*** Opening of RECORD SET ***

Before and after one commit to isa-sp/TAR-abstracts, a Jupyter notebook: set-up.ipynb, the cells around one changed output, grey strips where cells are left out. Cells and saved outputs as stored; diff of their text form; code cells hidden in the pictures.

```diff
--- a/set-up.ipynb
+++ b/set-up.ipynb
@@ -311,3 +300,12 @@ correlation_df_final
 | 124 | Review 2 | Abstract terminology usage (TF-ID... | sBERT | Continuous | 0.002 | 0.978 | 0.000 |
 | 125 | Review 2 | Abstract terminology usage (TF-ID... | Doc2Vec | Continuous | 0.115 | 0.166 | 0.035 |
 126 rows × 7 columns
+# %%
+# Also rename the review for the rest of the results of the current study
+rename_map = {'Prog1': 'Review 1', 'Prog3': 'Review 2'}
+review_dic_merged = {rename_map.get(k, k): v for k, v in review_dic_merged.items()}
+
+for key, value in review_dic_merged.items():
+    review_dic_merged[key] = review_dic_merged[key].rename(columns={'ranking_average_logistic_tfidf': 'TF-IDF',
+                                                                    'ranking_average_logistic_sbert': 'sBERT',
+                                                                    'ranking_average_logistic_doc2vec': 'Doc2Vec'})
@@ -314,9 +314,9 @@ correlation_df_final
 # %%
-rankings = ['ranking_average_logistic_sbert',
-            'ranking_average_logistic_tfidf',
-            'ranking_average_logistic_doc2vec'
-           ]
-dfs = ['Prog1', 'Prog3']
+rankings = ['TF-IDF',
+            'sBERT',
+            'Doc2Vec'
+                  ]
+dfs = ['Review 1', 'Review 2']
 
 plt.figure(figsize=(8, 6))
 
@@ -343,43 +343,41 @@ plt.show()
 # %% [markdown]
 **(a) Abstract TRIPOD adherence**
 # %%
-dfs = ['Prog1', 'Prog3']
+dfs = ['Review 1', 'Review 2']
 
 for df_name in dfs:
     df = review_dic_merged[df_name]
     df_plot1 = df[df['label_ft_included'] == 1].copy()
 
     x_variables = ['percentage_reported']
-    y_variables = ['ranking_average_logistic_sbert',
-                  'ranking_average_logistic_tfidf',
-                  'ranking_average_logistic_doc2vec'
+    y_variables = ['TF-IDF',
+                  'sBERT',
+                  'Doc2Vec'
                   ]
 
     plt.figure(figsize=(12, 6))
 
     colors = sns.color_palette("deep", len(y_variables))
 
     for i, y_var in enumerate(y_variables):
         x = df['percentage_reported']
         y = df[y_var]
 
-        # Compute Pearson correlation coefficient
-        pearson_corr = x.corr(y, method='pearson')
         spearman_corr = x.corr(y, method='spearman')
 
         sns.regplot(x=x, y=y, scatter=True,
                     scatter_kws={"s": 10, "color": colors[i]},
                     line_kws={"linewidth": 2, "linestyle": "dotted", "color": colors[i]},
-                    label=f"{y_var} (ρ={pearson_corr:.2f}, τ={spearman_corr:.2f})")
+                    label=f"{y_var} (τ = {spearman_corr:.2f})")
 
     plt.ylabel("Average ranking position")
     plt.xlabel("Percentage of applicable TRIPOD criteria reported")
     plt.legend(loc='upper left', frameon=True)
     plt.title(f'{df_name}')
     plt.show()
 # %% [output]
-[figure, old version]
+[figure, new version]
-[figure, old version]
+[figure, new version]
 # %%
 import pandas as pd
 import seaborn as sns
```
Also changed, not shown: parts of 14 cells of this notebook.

*** Close of RECORD SET ***
*** Opening of RECORD SET ***

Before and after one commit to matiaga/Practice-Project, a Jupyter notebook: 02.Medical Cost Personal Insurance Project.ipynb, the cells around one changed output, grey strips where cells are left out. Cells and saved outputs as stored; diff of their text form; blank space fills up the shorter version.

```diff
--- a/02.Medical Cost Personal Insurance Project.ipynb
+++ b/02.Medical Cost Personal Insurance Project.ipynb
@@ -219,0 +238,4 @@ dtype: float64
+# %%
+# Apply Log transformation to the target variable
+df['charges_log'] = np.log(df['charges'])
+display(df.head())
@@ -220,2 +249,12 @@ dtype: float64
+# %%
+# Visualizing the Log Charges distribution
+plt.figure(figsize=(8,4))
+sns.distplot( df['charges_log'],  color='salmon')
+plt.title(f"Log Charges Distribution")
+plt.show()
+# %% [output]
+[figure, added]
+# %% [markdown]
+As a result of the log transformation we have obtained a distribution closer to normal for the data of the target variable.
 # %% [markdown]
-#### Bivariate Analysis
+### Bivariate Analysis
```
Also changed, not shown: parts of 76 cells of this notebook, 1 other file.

*** Close of RECORD SET ***

* [ACTION ITEM]:
Find all the lines with "Bivariate" in the data and copy them.

* [ANSWER SECTION]:
-#### Bivariate Analysis
+### Bivariate Analysis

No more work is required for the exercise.